** Opening SOURCE MATERIAL block **

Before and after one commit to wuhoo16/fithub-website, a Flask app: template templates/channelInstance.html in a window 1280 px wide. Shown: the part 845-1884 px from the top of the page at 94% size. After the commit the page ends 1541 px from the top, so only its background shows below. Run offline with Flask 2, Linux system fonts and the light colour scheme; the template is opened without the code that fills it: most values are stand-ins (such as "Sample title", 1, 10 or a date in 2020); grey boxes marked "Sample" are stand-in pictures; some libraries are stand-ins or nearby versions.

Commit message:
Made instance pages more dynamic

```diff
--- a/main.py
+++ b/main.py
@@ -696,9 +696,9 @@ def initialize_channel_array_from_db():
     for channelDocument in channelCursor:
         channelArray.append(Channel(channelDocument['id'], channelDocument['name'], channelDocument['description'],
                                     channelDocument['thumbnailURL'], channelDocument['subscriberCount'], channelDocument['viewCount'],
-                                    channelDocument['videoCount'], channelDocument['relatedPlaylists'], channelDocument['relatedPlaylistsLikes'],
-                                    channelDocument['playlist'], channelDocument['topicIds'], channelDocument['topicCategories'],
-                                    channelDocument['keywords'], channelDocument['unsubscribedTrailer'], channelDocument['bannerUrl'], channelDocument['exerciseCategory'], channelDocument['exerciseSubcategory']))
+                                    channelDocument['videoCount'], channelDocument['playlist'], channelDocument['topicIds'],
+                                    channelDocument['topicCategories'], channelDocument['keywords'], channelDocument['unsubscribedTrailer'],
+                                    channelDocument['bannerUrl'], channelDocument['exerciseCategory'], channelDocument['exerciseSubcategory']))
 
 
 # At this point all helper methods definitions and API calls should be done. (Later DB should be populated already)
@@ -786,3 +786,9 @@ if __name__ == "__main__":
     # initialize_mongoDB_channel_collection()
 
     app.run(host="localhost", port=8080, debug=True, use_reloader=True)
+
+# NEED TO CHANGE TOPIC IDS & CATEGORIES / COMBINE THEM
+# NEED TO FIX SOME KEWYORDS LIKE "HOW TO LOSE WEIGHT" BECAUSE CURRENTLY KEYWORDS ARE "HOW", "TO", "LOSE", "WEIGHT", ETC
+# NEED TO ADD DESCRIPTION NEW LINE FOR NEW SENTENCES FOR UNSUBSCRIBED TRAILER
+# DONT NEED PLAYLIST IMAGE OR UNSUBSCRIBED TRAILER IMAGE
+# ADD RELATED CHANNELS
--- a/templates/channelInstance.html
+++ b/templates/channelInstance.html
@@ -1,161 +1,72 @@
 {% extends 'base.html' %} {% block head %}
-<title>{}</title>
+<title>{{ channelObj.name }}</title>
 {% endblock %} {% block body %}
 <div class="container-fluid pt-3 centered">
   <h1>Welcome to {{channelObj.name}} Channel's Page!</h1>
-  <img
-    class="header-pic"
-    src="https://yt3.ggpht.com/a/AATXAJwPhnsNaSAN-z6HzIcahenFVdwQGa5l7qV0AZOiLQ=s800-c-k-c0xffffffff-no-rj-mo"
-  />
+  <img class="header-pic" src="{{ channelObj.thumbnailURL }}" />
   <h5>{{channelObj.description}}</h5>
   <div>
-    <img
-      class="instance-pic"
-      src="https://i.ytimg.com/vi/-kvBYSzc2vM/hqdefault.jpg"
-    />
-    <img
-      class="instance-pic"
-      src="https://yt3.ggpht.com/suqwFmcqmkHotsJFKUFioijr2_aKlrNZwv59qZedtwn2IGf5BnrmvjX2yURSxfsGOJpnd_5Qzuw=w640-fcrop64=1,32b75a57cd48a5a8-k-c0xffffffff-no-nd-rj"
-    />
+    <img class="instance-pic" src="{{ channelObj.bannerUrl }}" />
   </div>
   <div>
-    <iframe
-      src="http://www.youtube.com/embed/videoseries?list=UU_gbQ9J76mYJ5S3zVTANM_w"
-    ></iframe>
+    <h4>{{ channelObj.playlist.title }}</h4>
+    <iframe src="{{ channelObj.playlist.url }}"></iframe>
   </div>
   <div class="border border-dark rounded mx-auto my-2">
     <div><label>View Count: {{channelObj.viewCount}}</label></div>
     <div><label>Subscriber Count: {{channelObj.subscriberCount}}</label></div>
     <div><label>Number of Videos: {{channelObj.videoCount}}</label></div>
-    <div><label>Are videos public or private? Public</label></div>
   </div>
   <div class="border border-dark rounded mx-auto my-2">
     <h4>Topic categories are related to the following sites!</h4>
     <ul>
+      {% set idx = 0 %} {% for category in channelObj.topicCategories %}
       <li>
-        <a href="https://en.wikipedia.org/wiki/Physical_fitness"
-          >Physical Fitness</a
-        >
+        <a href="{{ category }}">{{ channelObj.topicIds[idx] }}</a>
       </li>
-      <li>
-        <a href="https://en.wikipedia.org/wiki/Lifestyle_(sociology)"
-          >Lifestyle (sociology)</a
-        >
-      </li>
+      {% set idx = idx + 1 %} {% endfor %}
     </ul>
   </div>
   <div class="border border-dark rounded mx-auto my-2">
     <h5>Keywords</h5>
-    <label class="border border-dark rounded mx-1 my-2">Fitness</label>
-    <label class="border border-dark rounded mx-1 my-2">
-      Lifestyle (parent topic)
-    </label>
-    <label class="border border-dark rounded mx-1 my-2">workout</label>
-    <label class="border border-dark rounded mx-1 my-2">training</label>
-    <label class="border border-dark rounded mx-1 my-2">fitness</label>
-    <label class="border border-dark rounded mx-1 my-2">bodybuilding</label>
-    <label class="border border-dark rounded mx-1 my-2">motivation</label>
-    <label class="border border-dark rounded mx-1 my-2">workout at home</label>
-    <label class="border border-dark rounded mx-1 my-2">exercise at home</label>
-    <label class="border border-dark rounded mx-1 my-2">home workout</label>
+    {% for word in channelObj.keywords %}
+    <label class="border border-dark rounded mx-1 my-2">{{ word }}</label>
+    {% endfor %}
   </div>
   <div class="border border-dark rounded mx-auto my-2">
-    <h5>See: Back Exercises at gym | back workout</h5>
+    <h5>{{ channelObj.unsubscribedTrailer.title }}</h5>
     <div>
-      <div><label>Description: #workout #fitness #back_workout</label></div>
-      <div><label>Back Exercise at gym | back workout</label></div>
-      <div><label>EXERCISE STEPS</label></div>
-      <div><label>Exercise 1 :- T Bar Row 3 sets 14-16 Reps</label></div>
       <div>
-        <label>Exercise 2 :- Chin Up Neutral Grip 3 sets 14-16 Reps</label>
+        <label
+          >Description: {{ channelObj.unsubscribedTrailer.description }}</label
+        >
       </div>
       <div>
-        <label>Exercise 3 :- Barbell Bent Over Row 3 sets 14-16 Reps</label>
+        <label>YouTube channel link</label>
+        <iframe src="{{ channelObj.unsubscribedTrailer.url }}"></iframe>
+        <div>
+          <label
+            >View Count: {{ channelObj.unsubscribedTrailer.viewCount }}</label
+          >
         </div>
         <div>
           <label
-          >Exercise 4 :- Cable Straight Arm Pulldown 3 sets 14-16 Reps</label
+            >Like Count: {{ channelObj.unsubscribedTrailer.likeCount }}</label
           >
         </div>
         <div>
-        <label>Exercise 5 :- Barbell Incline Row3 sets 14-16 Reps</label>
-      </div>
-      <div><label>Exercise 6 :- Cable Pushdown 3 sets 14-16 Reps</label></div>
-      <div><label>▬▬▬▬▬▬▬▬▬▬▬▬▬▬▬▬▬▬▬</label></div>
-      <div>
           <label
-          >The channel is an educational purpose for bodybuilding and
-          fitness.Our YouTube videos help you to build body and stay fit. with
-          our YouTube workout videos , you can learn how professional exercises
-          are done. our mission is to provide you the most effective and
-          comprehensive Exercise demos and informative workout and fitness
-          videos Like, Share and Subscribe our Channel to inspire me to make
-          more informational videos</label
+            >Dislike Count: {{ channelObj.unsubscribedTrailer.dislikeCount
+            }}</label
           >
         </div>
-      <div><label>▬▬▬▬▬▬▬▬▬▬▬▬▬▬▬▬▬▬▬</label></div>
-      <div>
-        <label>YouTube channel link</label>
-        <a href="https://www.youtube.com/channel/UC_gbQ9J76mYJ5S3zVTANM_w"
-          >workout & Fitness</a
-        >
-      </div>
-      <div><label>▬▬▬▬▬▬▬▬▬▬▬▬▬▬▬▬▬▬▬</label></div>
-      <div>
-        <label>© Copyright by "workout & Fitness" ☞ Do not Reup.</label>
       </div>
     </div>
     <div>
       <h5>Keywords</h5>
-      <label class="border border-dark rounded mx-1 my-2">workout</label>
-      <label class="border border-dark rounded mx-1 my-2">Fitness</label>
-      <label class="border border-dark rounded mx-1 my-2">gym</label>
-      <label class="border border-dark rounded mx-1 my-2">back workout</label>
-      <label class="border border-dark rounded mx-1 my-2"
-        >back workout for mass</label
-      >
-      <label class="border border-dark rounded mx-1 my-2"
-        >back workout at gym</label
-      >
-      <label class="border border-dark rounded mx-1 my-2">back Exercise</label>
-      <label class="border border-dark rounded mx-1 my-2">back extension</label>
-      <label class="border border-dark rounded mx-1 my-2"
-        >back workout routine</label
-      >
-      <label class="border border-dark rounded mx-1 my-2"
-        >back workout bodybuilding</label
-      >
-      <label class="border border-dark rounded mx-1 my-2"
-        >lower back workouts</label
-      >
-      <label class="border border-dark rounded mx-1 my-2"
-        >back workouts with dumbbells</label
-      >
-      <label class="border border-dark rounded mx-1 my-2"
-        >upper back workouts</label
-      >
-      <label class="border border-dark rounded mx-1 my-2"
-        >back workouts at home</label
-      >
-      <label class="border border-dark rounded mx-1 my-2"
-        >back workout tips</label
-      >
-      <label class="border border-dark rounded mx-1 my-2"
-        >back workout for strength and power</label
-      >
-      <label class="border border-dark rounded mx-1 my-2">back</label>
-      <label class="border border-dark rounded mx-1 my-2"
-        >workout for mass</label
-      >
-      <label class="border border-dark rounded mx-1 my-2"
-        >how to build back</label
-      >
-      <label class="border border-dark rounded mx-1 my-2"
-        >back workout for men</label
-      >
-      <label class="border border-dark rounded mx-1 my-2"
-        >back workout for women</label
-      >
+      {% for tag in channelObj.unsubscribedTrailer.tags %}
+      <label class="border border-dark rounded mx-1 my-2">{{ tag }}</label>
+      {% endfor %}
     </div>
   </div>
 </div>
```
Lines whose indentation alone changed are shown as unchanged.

** Closing SOURCE MATERIAL block **

TASK STATEMENT: Above are some records. Copy each of their lines that holds the string "home".

SOLUTION TO THE EXERCISE:
-    <label class="border border-dark rounded mx-1 my-2">workout at home</label>
-    <label class="border border-dark rounded mx-1 my-2">exercise at home</label>
-    <label class="border border-dark rounded mx-1 my-2">home workout</label>
-        >back workouts at home</label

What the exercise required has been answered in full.